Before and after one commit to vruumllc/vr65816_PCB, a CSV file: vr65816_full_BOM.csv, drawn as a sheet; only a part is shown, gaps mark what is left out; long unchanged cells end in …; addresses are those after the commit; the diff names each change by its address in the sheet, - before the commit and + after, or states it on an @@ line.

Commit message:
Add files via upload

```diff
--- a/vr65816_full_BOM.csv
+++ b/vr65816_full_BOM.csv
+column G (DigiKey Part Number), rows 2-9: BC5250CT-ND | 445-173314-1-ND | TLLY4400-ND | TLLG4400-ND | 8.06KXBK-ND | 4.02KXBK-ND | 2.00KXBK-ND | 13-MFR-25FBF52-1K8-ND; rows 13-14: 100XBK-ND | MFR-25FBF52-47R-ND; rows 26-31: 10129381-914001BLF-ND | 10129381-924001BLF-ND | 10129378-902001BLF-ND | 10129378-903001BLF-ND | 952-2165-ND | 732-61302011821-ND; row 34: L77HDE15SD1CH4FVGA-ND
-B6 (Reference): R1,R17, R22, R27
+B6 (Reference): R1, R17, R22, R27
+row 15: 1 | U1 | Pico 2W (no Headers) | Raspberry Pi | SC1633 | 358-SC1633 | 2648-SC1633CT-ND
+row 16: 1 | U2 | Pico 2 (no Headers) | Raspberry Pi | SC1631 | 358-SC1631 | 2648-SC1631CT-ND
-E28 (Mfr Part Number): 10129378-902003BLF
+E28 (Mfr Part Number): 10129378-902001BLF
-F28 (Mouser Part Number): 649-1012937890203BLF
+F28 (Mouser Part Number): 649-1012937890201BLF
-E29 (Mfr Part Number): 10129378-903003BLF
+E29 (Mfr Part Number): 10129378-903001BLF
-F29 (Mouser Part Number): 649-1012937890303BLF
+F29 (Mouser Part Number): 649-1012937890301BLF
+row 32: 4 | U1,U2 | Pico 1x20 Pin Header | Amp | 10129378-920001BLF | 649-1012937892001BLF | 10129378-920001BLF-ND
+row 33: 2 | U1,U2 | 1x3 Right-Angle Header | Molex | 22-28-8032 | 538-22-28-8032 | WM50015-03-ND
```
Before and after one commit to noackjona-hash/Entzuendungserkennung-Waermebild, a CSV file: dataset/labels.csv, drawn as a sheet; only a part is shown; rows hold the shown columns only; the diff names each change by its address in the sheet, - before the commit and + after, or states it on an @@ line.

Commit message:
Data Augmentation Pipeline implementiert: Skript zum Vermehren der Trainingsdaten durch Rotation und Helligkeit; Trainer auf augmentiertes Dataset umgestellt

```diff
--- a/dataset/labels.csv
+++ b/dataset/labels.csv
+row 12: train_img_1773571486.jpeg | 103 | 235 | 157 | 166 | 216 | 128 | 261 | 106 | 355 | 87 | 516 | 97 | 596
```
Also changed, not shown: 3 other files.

__EXERCISE__
Search the data for the string "Mouser" and copy every line where it appears.

__TASK OUTPUT__
-F28 (Mouser Part Number): 649-1012937890203BLF
+F28 (Mouser Part Number): 649-1012937890201BLF
-F29 (Mouser Part Number): 649-1012937890303BLF
+F29 (Mouser Part Number): 649-1012937890301BLF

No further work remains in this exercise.